Moving Community Mental Health Team In Pursuit of Help

Moving across borders within the NHS is somewhat like going on a pilgrimage for treatment. Before you go you are promised that things are brighter on the other side: more resources, more funding and more staff. My voyage -from an area which didn’t have a pot to put pessimism in as far as mental health services are concerned- was tough. The new team didn’t pick my case up for over a month. The team I had moved from, clearly glad to see the back of me, didn’t send any notes over at all. They probably burnt them all in a bonfire to celebrate my departure. Frustratingly this means I haven’t received the findings from the psychological assessment which I waited six months to complete. Three hours of shaking and crying and no one seems to have bothered writing it up. Ho hum.

One thing I have discovered about moving is that community teams like to do their own thing. They trust their psychologists and their psychiatrists, so even if you come brandishing a 100 page assessment they will likely still want to conduct their own. I’m in a bigger team now, so thankfully the waiting times are shorter. I’ve also, for the first time since leaving CAMHS nearly a year ago, been granted a community psychiatric nurse- something that a staffing crisis caused short supply of in my original county.

So I have a community psychiatric nurse, or CPN. A CPN’s job is to work with you towards recovery or towards getting some form of therapy.  They know about medications and, hopefully, all the symptoms you experience. They are generally very useful people to have on your side.

When… Let’s call her *Sue… Turned up she had no knowledge of my background. No transfer notes and no discharge summaries- she didn’t even know that I had been out of children’s services and inpatient for six months. Nevertheless I was very glad to see her, with visits every fortnight and her specialism in mental health rather than social work she is the first mental health professional I’ve had regular appointments with since inpatient.
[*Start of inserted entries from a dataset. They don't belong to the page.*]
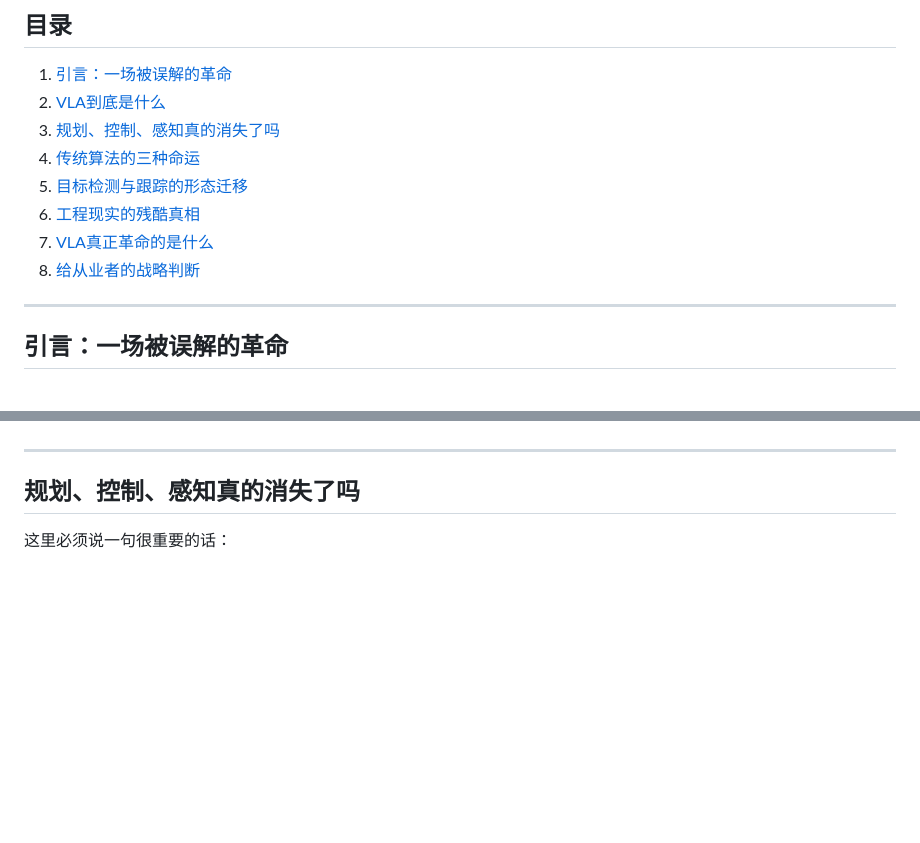
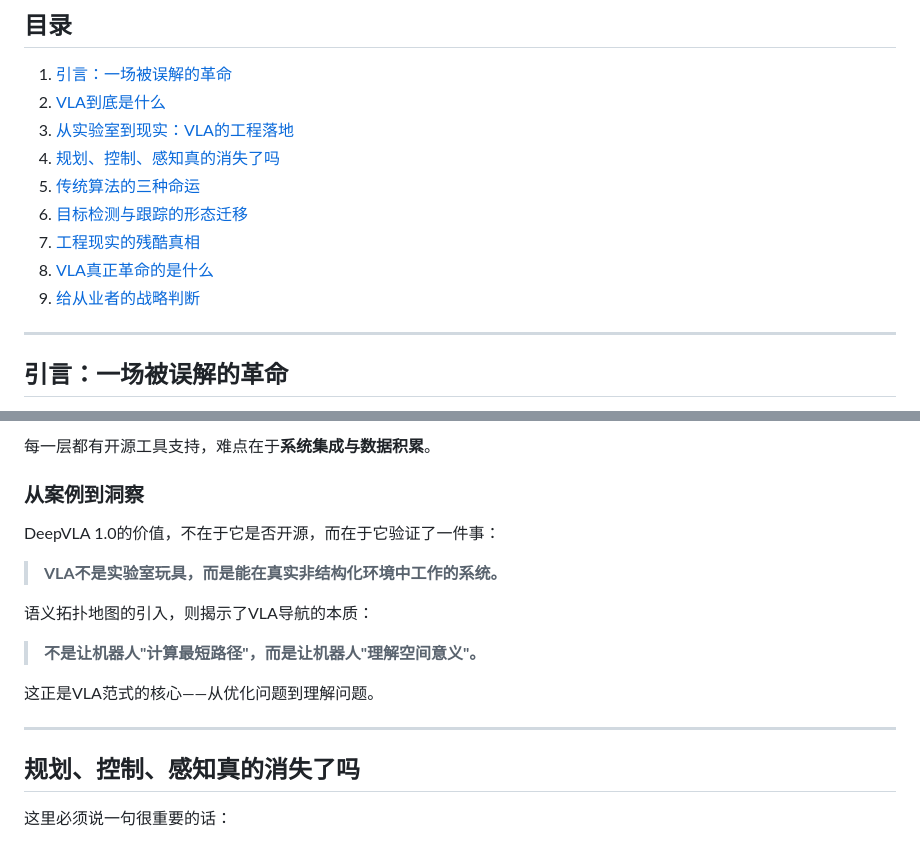
Before and after one commit to Xuzhizero/hahahahahaha, a Markdown page: VLA模型深度解析：从算法革命到工程现实.md, 2 parts joined by grey strips. Drawn GitHub-style; blank space fills up the shorter version.

```diff
--- a/VLA模型深度解析：从算法革命到工程现实.md
+++ b/VLA模型深度解析：从算法革命到工程现实.md
@@ -4,12 +4,13 @@
 
 1. [引言：一场被误解的革命](#引言一场被误解的革命)
 2. [VLA到底是什么](#vla到底是什么)
-3. [规划、控制、感知真的消失了吗](#规划控制感知真的消失了吗)
-4. [传统算法的三种命运](#传统算法的三种命运)
-5. [目标检测与跟踪的形态迁移](#目标检测与跟踪的形态迁移)
-6. [工程现实的残酷真相](#工程现实的残酷真相)
-7. [VLA真正革命的是什么](#vla真正革命的是什么)
-8. [给从业者的战略判断](#给从业者的战略判断)
+3. [从实验室到现实：VLA的工程落地](#从实验室到现实vla的工程落地)
+4. [规划、控制、感知真的消失了吗](#规划控制感知真的消失了吗)
+5. [传统算法的三种命运](#传统算法的三种命运)
+6. [目标检测与跟踪的形态迁移](#目标检测与跟踪的形态迁移)
+7. [工程现实的残酷真相](#工程现实的残酷真相)
+8. [VLA真正革命的是什么](#vla真正革命的是什么)
+9. [给从业者的战略判断](#给从业者的战略判断)
 
 ---
 
@@ -56,3 +198,16 @@ VLA的核心不是简单的"端到端"，而是：**用统计建模，替代人
+每一层都有开源工具支持，难点在于**系统集成与数据积累**。
+
+### 从案例到洞察
+
+DeepVLA 1.0的价值，不在于它是否开源，而在于它验证了一件事：
+
+> **VLA不是实验室玩具，而是能在真实非结构化环境中工作的系统。**
+
+语义拓扑地图的引入，则揭示了VLA导航的本质：
+
+> **不是让机器人"计算最短路径"，而是让机器人"理解空间意义"。**
+
+这正是VLA范式的核心——从优化问题到理解问题。
 
 ---
 
```
Also changed, not shown: other parts of VLA模型深度解析：从算法革命到工程现实.md (+141 -0 lines).
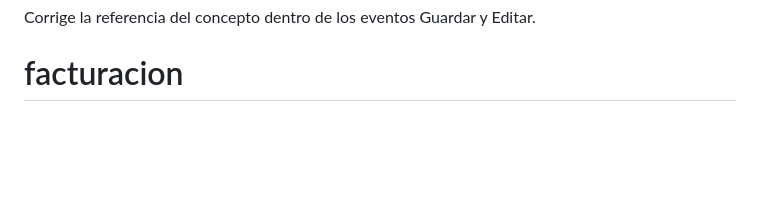
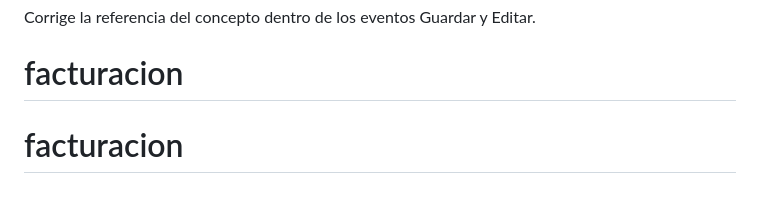
Before and after one commit to Ventas-Noventia/facturacion, a Markdown page: README.md, the part around the change. Drawn GitHub-style; blank space fills up the shorter version.

```diff
--- a/README.md
+++ b/README.md
@@ -101,3 +101,4 @@ de emitir la factura; después solo cambia mediante “Editar” o se retira med
 
 Corrige la referencia del concepto dentro de los eventos Guardar y Editar.
 # facturacion
+# facturacion
```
Being in a bigger NHS trust certainly has it’s benefits as there are more support groups and, though still not many, a lot more resources. Coming out of the first meeting with Sue I had a psychiatry and psychology referral- something which took an age to get in my old trust. Over the last few weeks I have been trying to get to know her as my CPN and tentatively hoping that the support won’t fall to pieces beneath me- a process I am too familiar with.

Obviously it is a drastic decision, one that is pretty hard to research, but if you are in a rural area and a smaller trust it might be worth looking into moving to a bigger area. You are playing with fire as if the area is too big and not split into separate teams the service might be swamped with high demand. It’s also worth remembering that you can ask for a referral to a suitable consultant anywhere in the country through your GP. If you live in or near a city I have found that they tend to have better resources with and without the involvement of NHS mental health services. Some have excellent services a like crisis cafes and support groups. Our NHS mental health resources are a postcode lottery, it needs to change.

img_0555

A Non-Definitive List of Things I Will Not Take for Granted Once I Have Left Hospital

I have now been in CAMHS inpatient care for nine months: AKA far too long. I’m now approaching my discharge and, as it edges closer, I become more and more desperate to get out. The gripes and the grudges build up until I just have to make a list. So here it is.

A Non-Definitive List of Things I Will Not Take for Granted When I Have Left Hospital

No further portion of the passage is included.